As Secretary of State John F. Kerry hobbles off to Vienna on crutches this weekend for a final round of talks with Iran over a pact to prevent Tehran from developing a nuclear weapon, the administration is coming under growing pressure to pull back from the deal.
With a June 30 deadline looming for a final agreement requiring Iran to shelve development of a nuclear weapon for more than a decade in return for the U.S. and other nations lifting economic sanctions against it, the negotiators are close to an historic agreement.
"Some major problems exist which are still blocking the work,” Iran’s deputy foreign minister reportedly said Friday, “but in other areas we have made good progress."
Yet many Democratic and Republican lawmakers insist that — even if a final agreement somehow emerges and withstands congressional scrutiny — Iranian leaders cannot be trusted to keep their end of the bargain. Sens. Robert Menendez (D-N.J.) and Mark Kirk (R-Ill.) are among politicians so eager to scuttle the talks that they recently proposed legislation that would extend by 10 years a 1996 Iran sanctions law that includes nuclear-related provisions.
President Obama and Kerry, who is recovering from a broken leg suffered in a bicycle accident, argue that a negotiated agreement with Tehran and other countries is the best way to prevent a nuclear build-up in the Middle East and military conflict between Israel and Iran.
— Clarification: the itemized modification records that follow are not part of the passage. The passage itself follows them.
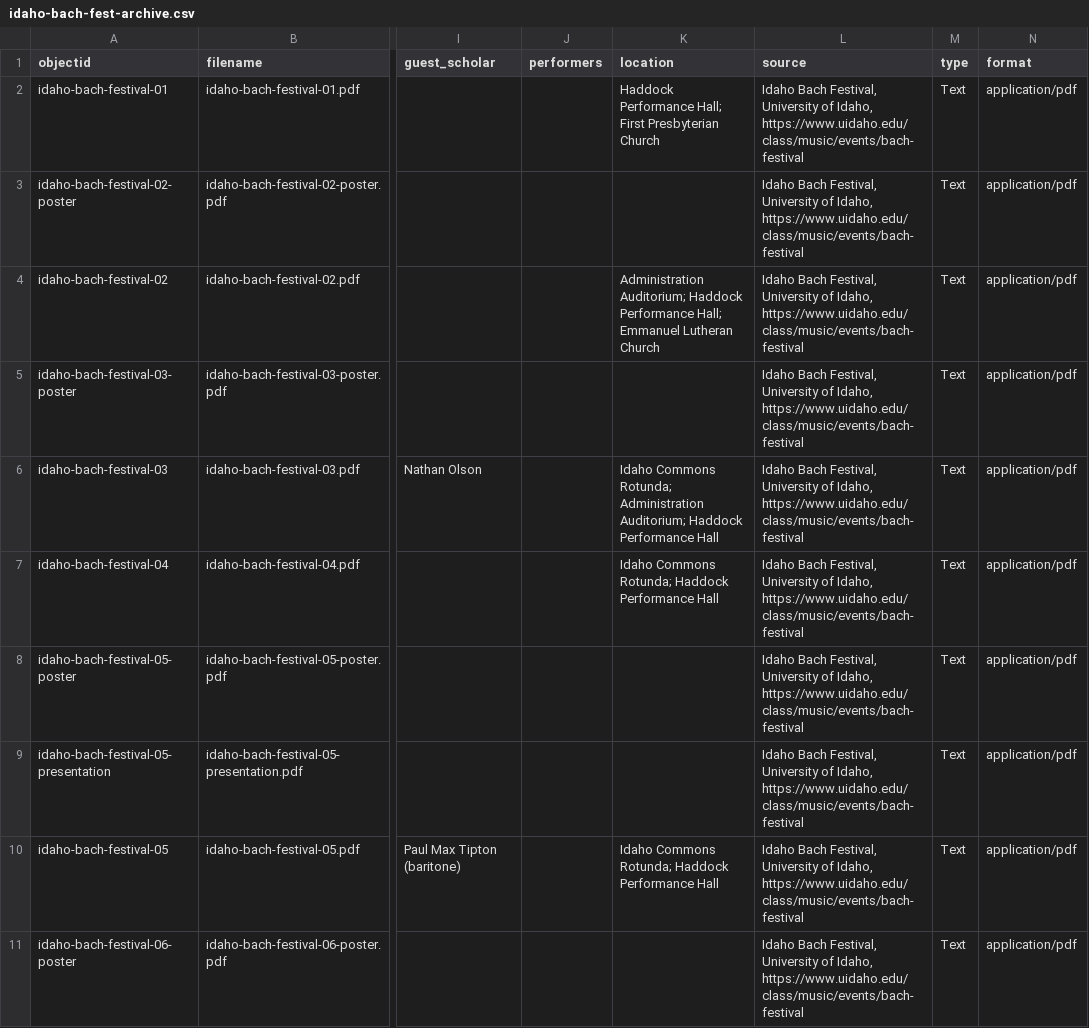
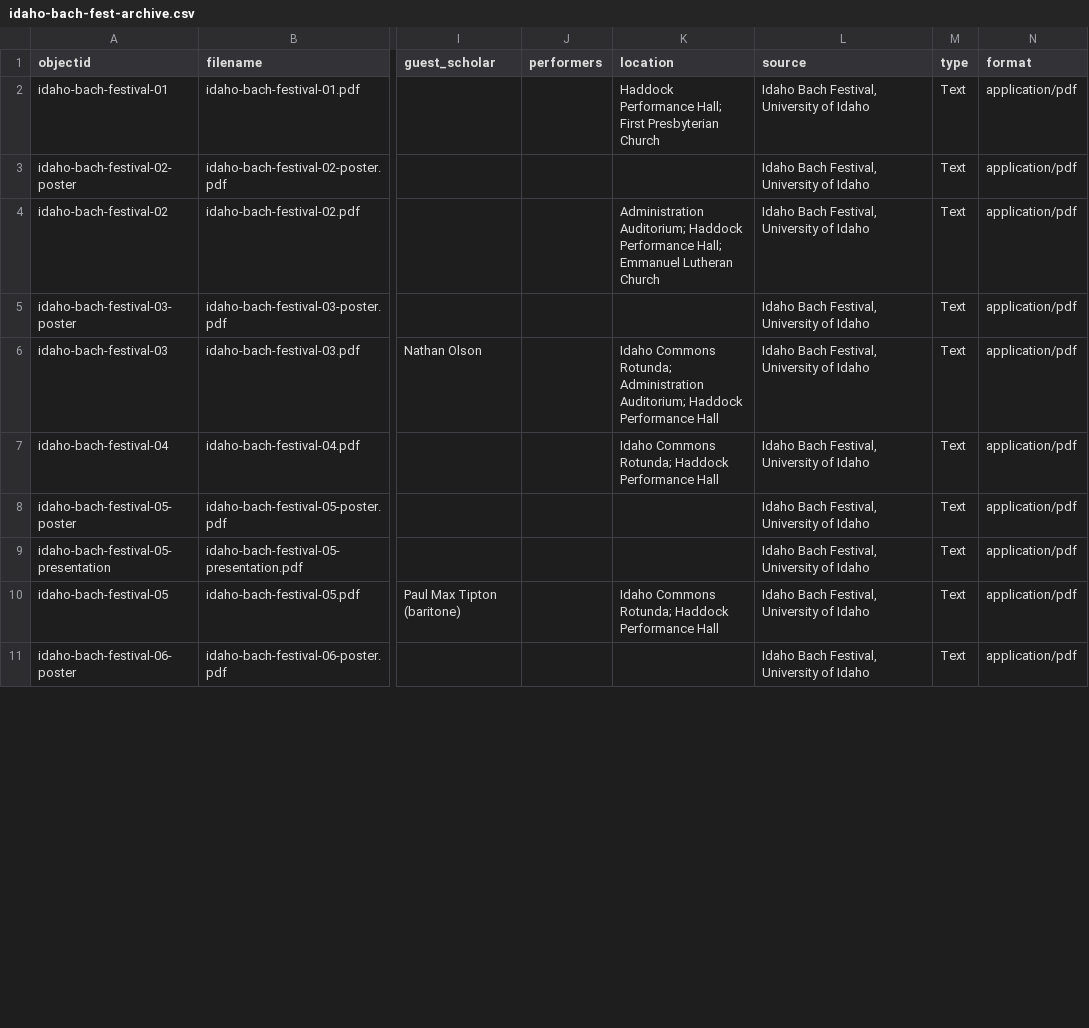
Before and after one commit to uidaholib/documents-digital-collections-template, a CSV file: _data/idaho-bach-fest-archive.csv, drawn as a sheet; only a part is shown, gaps mark what is left out; the diff covers the shown part only; the diff names each change by its address in the sheet, - before the commit and + after, or states it on an @@ line.

Commit message:
remove old link from metadata

```diff
--- a/_data/idaho-bach-fest-archive.csv
+++ b/_data/idaho-bach-fest-archive.csv
-L2:L11 (source): …University of Idaho, https://www.uidaho.edu/class/music/events/bach-festival
+L2:L11 (source): …University of Idaho
```
Also changed, not shown: 10 edited cells elsewhere in this file.
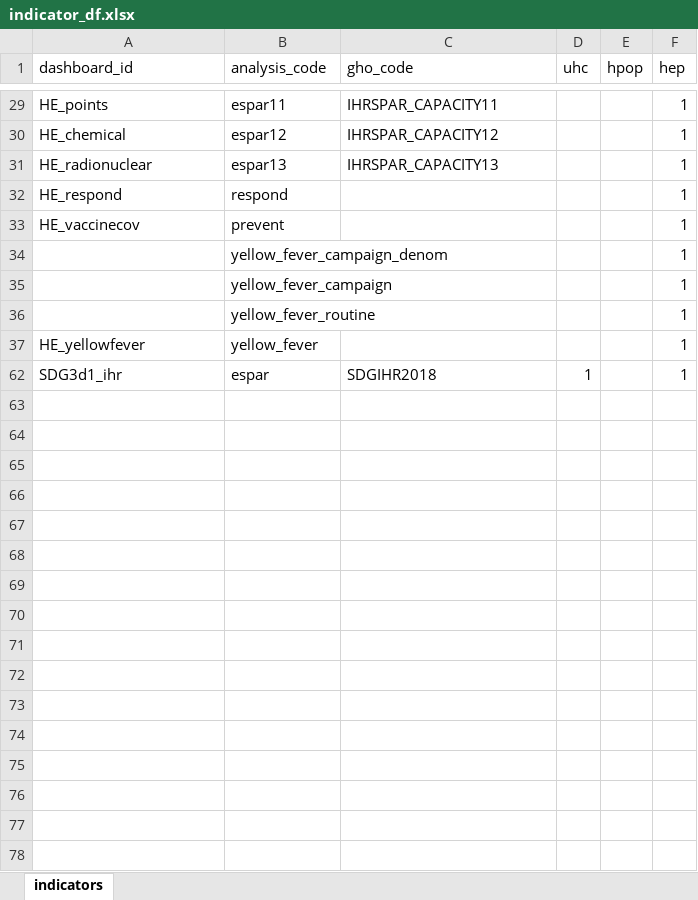
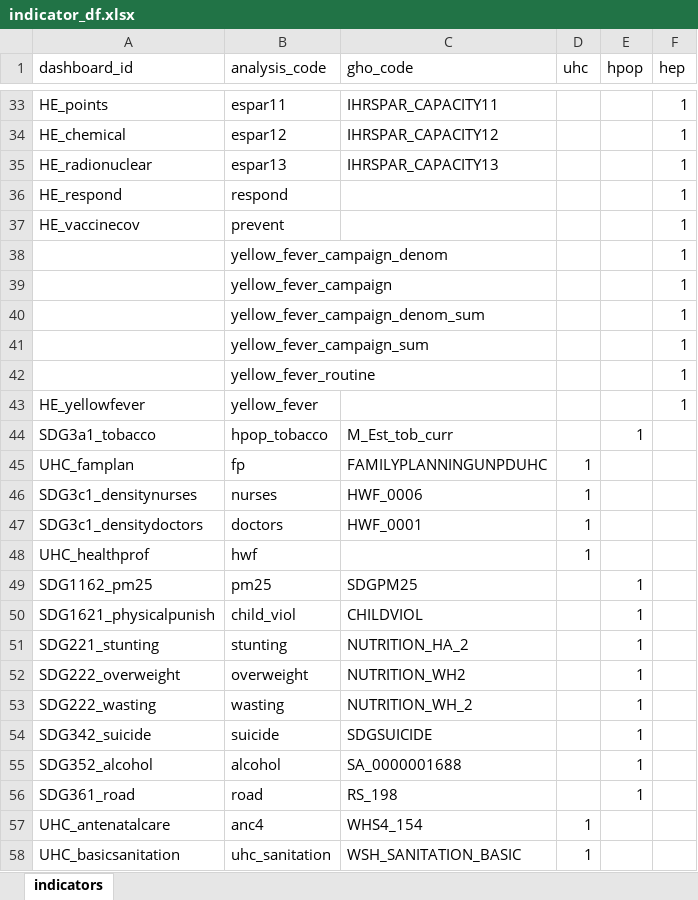
Before and after one commit to gpw13/billionaiRe, an Excel workbook: data-raw/indicator_df.xlsx, sheet indicators, drawn as a sheet; only a part is shown, gaps mark what is left out; the shorter side is filled out with more unchanged rows; values as stored, in another font and other column widths than the file's, no borders; conditional formats and table styles not drawn; the diff covers the shown part only; the diff names each change by its address in the sheet, - before the commit and + after, or states it on an @@ line.

Commit message:
Increase number of HEP indicators

```diff
--- a/data-raw/indicator_df.xlsx (sheet indicators)
+++ b/data-raw/indicator_df.xlsx (sheet indicators)
+row 40:  | yellow_fever_campaign_denom_sum |  |  |  | 1
+row 41:  | yellow_fever_campaign_sum |  |  |  | 1
@@ row 44 unhidden: SDG3a1_tobacco | hpop_tobacco | M_Est_tob_curr |  | 1 @@
@@ row 45 unhidden: UHC_famplan | fp | FAMILYPLANNINGUNPDUHC | 1 @@
@@ row 46 unhidden: SDG3c1_densitynurses | nurses | HWF_0006 | 1 @@
@@ row 47 unhidden: SDG3c1_densitydoctors | doctors | HWF_0001 | 1 @@
@@ row 48 unhidden: UHC_healthprof | hwf |  | 1 @@
@@ row 49 unhidden: SDG1162_pm25 | pm25 | SDGPM25 |  | 1 @@
@@ row 50 unhidden: SDG1621_physicalpunish | child_viol | CHILDVIOL |  | 1 @@
@@ row 51 unhidden: SDG221_stunting | stunting | NUTRITION_HA_2 |  | 1 @@
@@ row 52 unhidden: SDG222_overweight | overweight | NUTRITION_WH2 |  | 1 @@
@@ row 53 unhidden: SDG222_wasting | wasting | NUTRITION_WH_2 |  | 1 @@
@@ row 54 unhidden: SDG342_suicide | suicide | SDGSUICIDE |  | 1 @@
@@ row 55 unhidden: SDG352_alcohol | alcohol | SA_0000001688 |  | 1 @@
@@ row 56 unhidden: SDG361_road | road | RS_198 |  | 1 @@
@@ row 57 unhidden: UHC_antenatalcare | anc4 | WHS4_154 | 1 @@
@@ row 58 unhidden: UHC_basicsanitation | uhc_sanitation | WSH_SANITATION_BASIC | 1 @@
```
Also changed, not shown: 4 added rows and 22 hidden or unhidden rows elsewhere in this sheet, 1 other file.
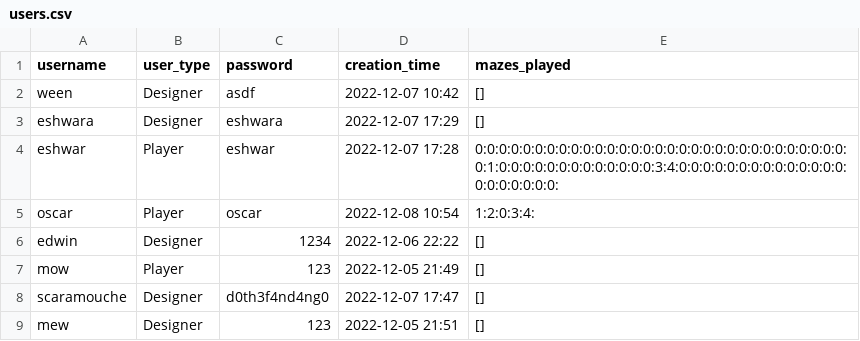
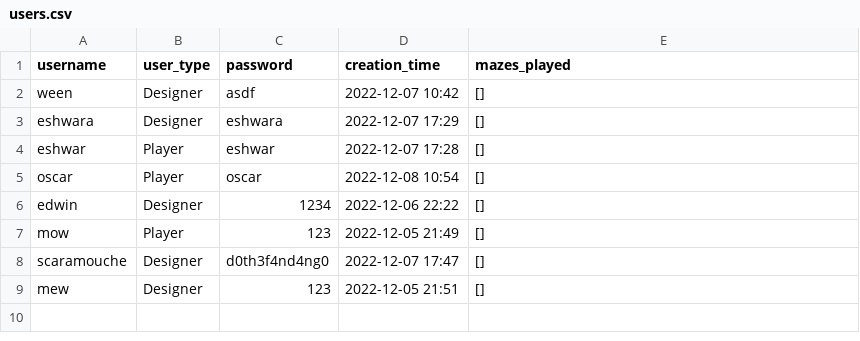
Before and after one commit to CSC207-2022F-UofT/course-project-wasted-potential, a CSV file: users.csv, drawn as a sheet.

```diff
--- a/users.csv
+++ b/users.csv
@@ -3,4 +3,4 @@ ween,Designer,asdf,2022-12-07 10:42,[]
 eshwara,Designer,eshwara,2022-12-07 17:29,[]
-eshwar,Player,eshwar,2022-12-07 17:28,0:0:0:0:0:0:0:0:0:0:0:0:0:0:0:0:0:0:0:0:0:0:0:0:0:0:0:0:0:0:0:0:1:0:0:0:0:0:0:0:0:0:0:0:0:0:3:4:0:0:0:0:0:0:0:0:0:0:0:0:0:0:0:0:0:0:0:0:0:
-oscar,Player,oscar,2022-12-08 10:54,1:2:0:3:4:
+eshwar,Player,eshwar,2022-12-07 17:28,[]
+oscar,Player,oscar,2022-12-08 10:54,[]
 edwin,Designer,1234,2022-12-06 22:22,[]
```
Also changed, not shown: mazes.csv, 9 other files.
But the administration has made numerous concessions since the nuclear talks first began two years ago. And even experts highly sympathetic to Obama’s efforts warn that Obama may be too eager to reach a final accord.
Most notably, five former members of the president’s inner circle of Iran advisers wrote an open letter this week expressing concern that the final agreement may fall short of meeting Obama’s own expressed standard of a good agreement. And they spelled out what they view as minimum requirements that Iran must agree to in the coming days in order for them to support it.
“Most of us would have preferred a stronger agreement,” the letter said. “The agreement will not prevent Iran from having a nuclear weapons capability.... It will not require the dismantling of Iran’s nuclear enrichment infrastructure. It will however reduce that infrastructure for the next 10 to 15 years. And it will impose a transparency, inspection, and consequences regime with the goal of deterring and dissuading Iran from actually building a nuclear weapon.”
Among the authors of the letter: Dennis B. Ross, who supervised White House Iran policy during Obama’s first term; David H. Petraeus, the former C.I.A. director; Robert Einhorn, a former State Department expert on nuclear proliferation who helped devise sanctions against Iran; Gary Samore, Obama’s former chief adviser on nuclear policy; and Gen. James E. Cartwright, a former vice chairman of the Joint Chiefs of Staff.
The biggest cause for alarm, for sure, was the inflammatory speech this week by Iran’s Supreme Leader, Ayatollah Ali Khamenei, drawing a number of red lines for the final round of negotiations that seriously undercut key elements of the tentative agreement reached in Switzerland April 2. In a televised speech, Khamenei insisted that the sanctions against his country be lifted before Iran starts to dismantle its nuclear infrastructure or allows inspections of nuclear and military sites. The Supreme Leader also backpedaled on a preliminary commitment to freeze Iran’s nuclear enrichment program for 10 years.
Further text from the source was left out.